# [Work instructions]
Find the lines below that contain the string "WhatsApp". Copy each one.

Change listing data
+++++
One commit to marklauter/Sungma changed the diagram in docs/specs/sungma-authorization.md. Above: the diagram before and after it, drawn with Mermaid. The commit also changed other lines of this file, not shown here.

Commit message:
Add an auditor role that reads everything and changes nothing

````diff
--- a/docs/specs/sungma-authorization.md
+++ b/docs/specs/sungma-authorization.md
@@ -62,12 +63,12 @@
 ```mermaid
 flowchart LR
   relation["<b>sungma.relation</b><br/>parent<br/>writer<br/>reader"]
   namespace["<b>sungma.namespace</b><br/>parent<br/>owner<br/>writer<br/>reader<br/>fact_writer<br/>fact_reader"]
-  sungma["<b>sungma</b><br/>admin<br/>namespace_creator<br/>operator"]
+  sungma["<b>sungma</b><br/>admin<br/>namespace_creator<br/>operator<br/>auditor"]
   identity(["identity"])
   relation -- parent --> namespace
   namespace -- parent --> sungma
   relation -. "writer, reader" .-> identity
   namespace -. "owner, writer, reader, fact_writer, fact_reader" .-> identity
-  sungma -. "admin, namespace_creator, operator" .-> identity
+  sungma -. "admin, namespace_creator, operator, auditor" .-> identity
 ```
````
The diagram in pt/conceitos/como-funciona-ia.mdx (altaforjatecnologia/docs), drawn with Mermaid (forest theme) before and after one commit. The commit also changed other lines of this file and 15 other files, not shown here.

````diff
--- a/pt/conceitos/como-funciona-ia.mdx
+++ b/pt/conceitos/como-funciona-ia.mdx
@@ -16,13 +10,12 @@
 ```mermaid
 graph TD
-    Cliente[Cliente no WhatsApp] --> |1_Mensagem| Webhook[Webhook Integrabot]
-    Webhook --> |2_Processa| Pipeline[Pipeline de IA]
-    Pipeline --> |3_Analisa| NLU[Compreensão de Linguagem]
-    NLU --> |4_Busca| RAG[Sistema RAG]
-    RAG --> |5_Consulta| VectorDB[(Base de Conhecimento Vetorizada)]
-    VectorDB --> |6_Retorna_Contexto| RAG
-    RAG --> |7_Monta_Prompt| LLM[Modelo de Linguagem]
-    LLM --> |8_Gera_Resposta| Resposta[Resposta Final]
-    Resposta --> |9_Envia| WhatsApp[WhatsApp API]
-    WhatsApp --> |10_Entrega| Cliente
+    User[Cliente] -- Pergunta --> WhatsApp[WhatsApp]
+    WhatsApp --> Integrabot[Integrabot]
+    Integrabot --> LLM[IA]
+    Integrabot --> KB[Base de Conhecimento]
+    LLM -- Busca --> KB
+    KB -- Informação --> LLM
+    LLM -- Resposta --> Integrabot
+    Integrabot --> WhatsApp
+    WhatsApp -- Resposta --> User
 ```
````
+++++
# [Final answer]
-    Cliente[Cliente no WhatsApp] --> |1_Mensagem| Webhook[Webhook Integrabot]
-    Resposta --> |9_Envia| WhatsApp[WhatsApp API]
-    WhatsApp --> |10_Entrega| Cliente
+    User[Cliente] -- Pergunta --> WhatsApp[WhatsApp]
+    WhatsApp --> Integrabot[Integrabot]
+    Integrabot --> WhatsApp
+    WhatsApp -- Resposta --> User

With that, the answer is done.